#### Provided data ####

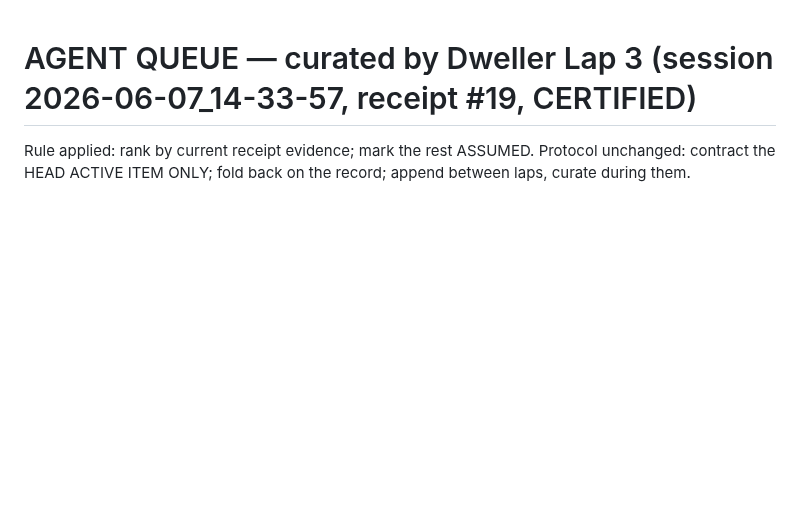
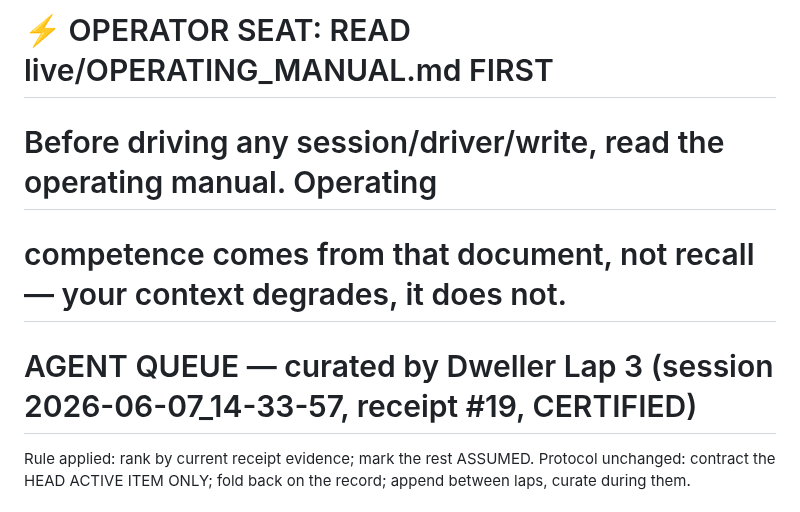
Before and after one commit to PatrickKillebrew/ontinuity, a Markdown page: live/agent_queue.md, the part around the change. Drawn GitHub-style; blank space fills up the shorter version.

Commit message:
Operator-seat-reads-manual-first: prepend READ-MANUAL pointer to queue header
Assisted-by: claude.ai-chat:claude-opus-4.8
Operator-Signoff: patrick-in-session-2026-06-09

```diff
--- a/live/agent_queue.md
+++ b/live/agent_queue.md
@@ -1,3 +1,7 @@
+# ⚡ OPERATOR SEAT: READ live/OPERATING_MANUAL.md FIRST
+# Before driving any session/driver/write, read the operating manual. Operating
+# competence comes from that document, not recall — your context degrades, it does not.
+
 # AGENT QUEUE — curated by Dweller Lap 3 (session 2026-06-07_14-33-57, receipt #19, CERTIFIED)
 Rule applied: rank by current receipt evidence; mark the rest ASSUMED. Protocol unchanged:
 contract the HEAD ACTIVE ITEM ONLY; fold back on the record; append between laps, curate during them.
```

####

- [Directions] Which lines of the listing contain the string "Before"? Copy each of them.

- [Task response]
Before and after one commit to PatrickKillebrew/ontinuity, a Markdown page: live/agent_queue.md, the part around the change. Drawn GitHub-style; blank space fills up the shorter version.
+# Before driving any session/driver/write, read the operating manual. Operating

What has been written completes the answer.